  • 15/10/12 Pasteur found powerful allies in the catholic Church. The theory of spontaneous generation may in fact be read as to imply that life can emerge without any divine intervention. Germ theory instead is perfectly compatible with the idea of a God creating the world and all living things.
  • 15/10/12 Pasteur also found other allies in politics and in particular in the Napoleon the III. In the slide, the extract of the letter that Pasteur sent to one of the attendant of the emperor to ask money for his researches. In the letter, Pasteur implicitly promises that his research could help alleviate the problem of contagious epidemics scourging national armies since the invention of mass war. Pay my researches, says Pasteur, and your army will be healthier and stronger.
  • 15/10/12 In this other letter instead Pasteur is trying to find allies in the economic field. Here he is writing to the Minister of education to ask for money to study the wine fermentation “one of the greatest agricultural richness of France”
  • 15/10/12 Finally, when the Academie des Sciences decided to close the Pasteur-Pouchet controversy by nominating a special scientific commission, many observed that Pasteur living in Paris could more easily influence the composition and decision of the commission. Pouchet being in Rouen, had less leverage on the French academy of science.
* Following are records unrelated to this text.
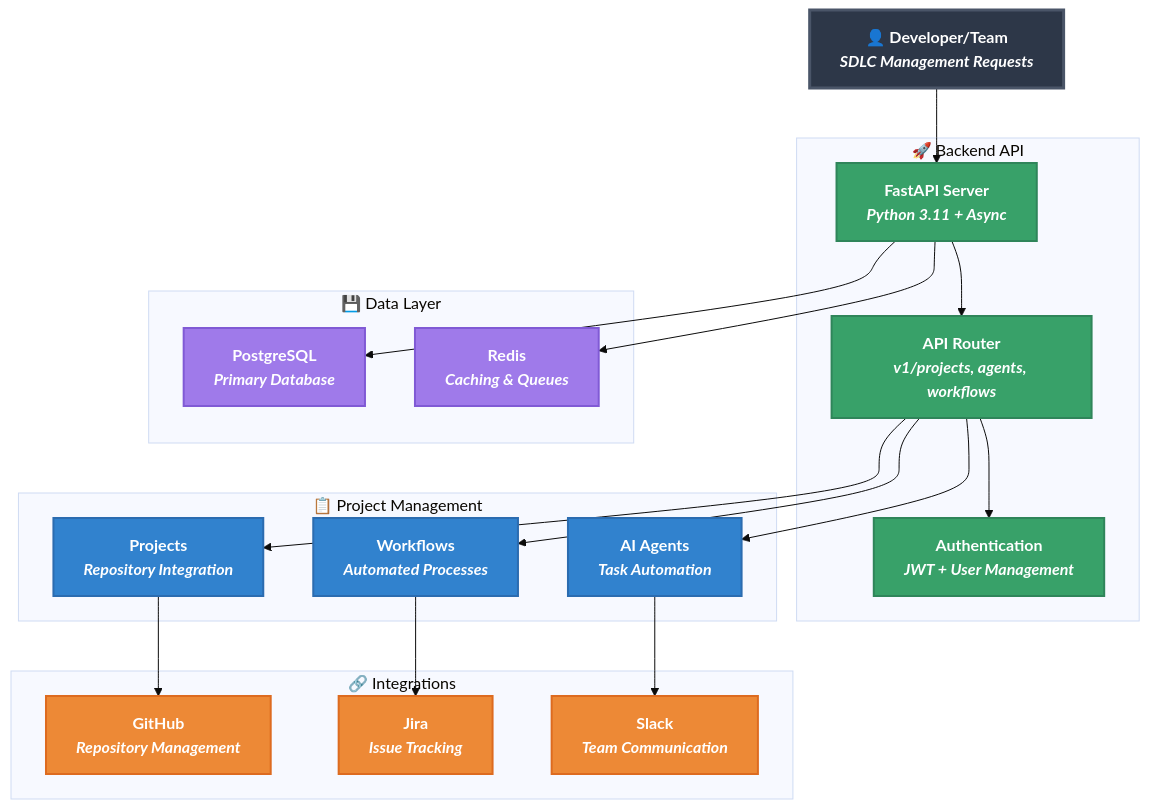
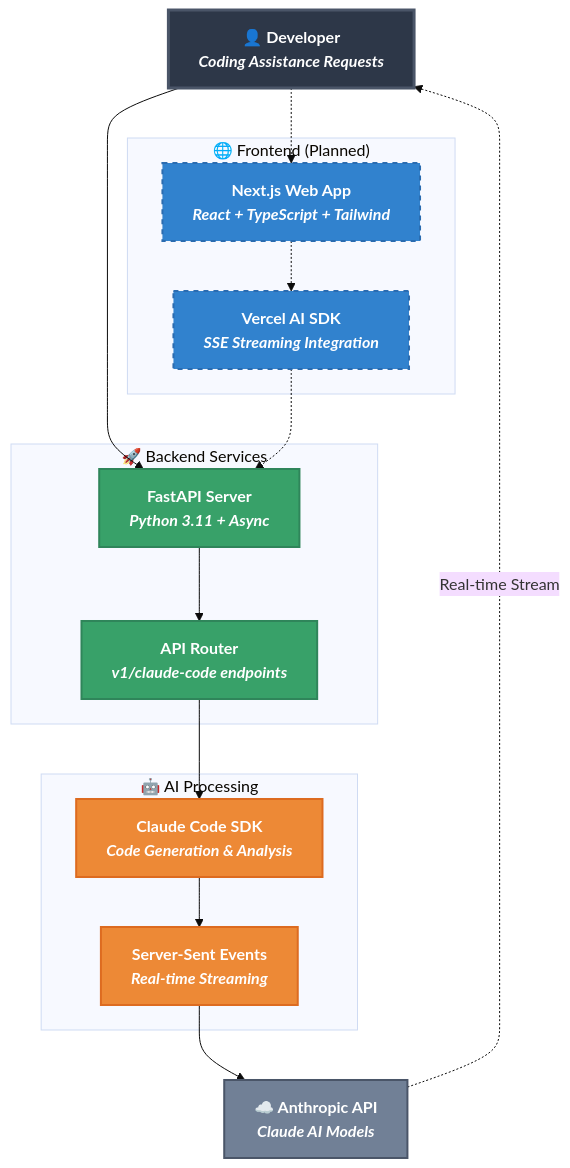
Before and after one commit to tejas96/sdlc-agents: the diagram in README.md, drawn with Mermaid (base theme). The commit also changed other lines of this file and 302 other files, not shown here.

````diff
--- a/README.md
+++ b/README.md
@@ -42,73 +17,63 @@
 ```mermaid
 graph TB
     %% User Interface
-    USER["`**👤 Developer/Team**
-    *SDLC Management Requests*`"]
+    USER["`**👤 Developer**
+    *Coding Assistance Requests*`"]
+
+    %% Frontend Layer (Future)
+    subgraph "🌐 Frontend (Planned)"
+        NEXTJS["`**Next.js Web App**
+        *React + TypeScript + Tailwind*`"]
+        VERCEL["`**Vercel AI SDK**
+        *SSE Streaming Integration*`"]
+    end
 
     %% Backend Services (Current)
-    subgraph "🚀 Backend API"
+    subgraph "🚀 Backend Services"
         FASTAPI["`**FastAPI Server**
         *Python 3.11 + Async*`"]
         ROUTER["`**API Router**
-        *v1/projects, agents, workflows*`"]
-        AUTH["`**Authentication**
-        *JWT + User Management*`"]
+        *v1/claude-code endpoints*`"]
     end
 
-    %% Core Features
-    subgraph "📋 Project Management"
-        PROJECTS["`**Projects**
-        *Repository Integration*`"]
-        WORKFLOWS["`**Workflows**
-        *Automated Processes*`"]
-        AGENTS["`**AI Agents**
-        *Task Automation*`"]
+    %% AI Processing (Current)
+    subgraph "🤖 AI Processing"
+        CLAUDE["`**Claude Code SDK**
+        *Code Generation & Analysis*`"]
+        SSE["`**Server-Sent Events**
+        *Real-time Streaming*`"]
     end
 
-    %% Integrations
-    subgraph "🔗 Integrations"
-        GITHUB["`**GitHub**
-        *Repository Management*`"]
-        JIRA["`**Jira**
-        *Issue Tracking*`"]
-        SLACK["`**Slack**
-        *Team Communication*`"]
-    end
-
-    %% Data Layer
-    subgraph "💾 Data Layer"
-        POSTGRES["`**PostgreSQL**
-        *Primary Database*`"]
-        REDIS["`**Redis**
-        *Caching & Queues*`"]
-    end
+    %% External Services
+    ANTHROPIC["`**☁️ Anthropic API**
+    *Claude AI Models*`"]
 
     %% Current Active Flow
     USER --> FASTAPI
     FASTAPI --> ROUTER
-    ROUTER --> AUTH
-    ROUTER --> PROJECTS
-    ROUTER --> WORKFLOWS
-    ROUTER --> AGENTS
-    
-    PROJECTS --> GITHUB
-    WORKFLOWS --> JIRA
-    AGENTS --> SLACK
-    
-    FASTAPI --> POSTGRES
-    FASTAPI --> REDIS
+    ROUTER --> CLAUDE
+    CLAUDE --> SSE
+    SSE --> ANTHROPIC
 
-    %% Styling
+    %% Future Frontend Integration (dotted)
+    USER -.-> NEXTJS
+    NEXTJS -.-> VERCEL
+    VERCEL -.-> FASTAPI
+
+    %% Response Flow
+    ANTHROPIC -.->|Real-time Stream| USER
+
+    %% Professional Styling
     classDef userStyle fill:#2D3748,color:#ffffff,stroke:#4A5568,stroke-width:3px,font-weight:bold
+    classDef frontendStyle fill:#3182CE,color:#ffffff,stroke:#2B6CB0,stroke-width:2px,font-weight:bold,stroke-dasharray: 5 5
     classDef backendStyle fill:#38A169,color:#ffffff,stroke:#2F855A,stroke-width:2px,font-weight:bold
-    classDef featureStyle fill:#3182CE,color:#ffffff,stroke:#2B6CB0,stroke-width:2px,font-weight:bold
-    classDef integrationStyle fill:#ED8936,color:#ffffff,stroke:#DD6B20,stroke-width:2px,font-weight:bold
-    classDef dataStyle fill:#9F7AEA,color:#ffffff,stroke:#805AD5,stroke-width:2px,font-weight:bold
+    classDef aiStyle fill:#ED8936,color:#ffffff,stroke:#DD6B20,stroke-width:2px,font-weight:bold
+    classDef externalStyle fill:#718096,color:#ffffff,stroke:#4A5568,stroke-width:2px,font-weight:bold
 
     %% Apply Styles
     class USER userStyle
-    class FASTAPI,ROUTER,AUTH backendStyle
-    class PROJECTS,WORKFLOWS,AGENTS featureStyle
-    class GITHUB,JIRA,SLACK integrationStyle
-    class POSTGRES,REDIS dataStyle
+    class NEXTJS,VERCEL frontendStyle
+    class FASTAPI,ROUTER backendStyle
+    class CLAUDE,SSE aiStyle
+    class ANTHROPIC externalStyle
 ```
````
  • 15/10/12 So Pasteur had many social allies in religion, politics, economics and in the Academy of Science. Was that enough to win the controversy? Not necessarily because Pouchet had also powerful allies in the same domains. So what did tip the scale in favors of Pasteur?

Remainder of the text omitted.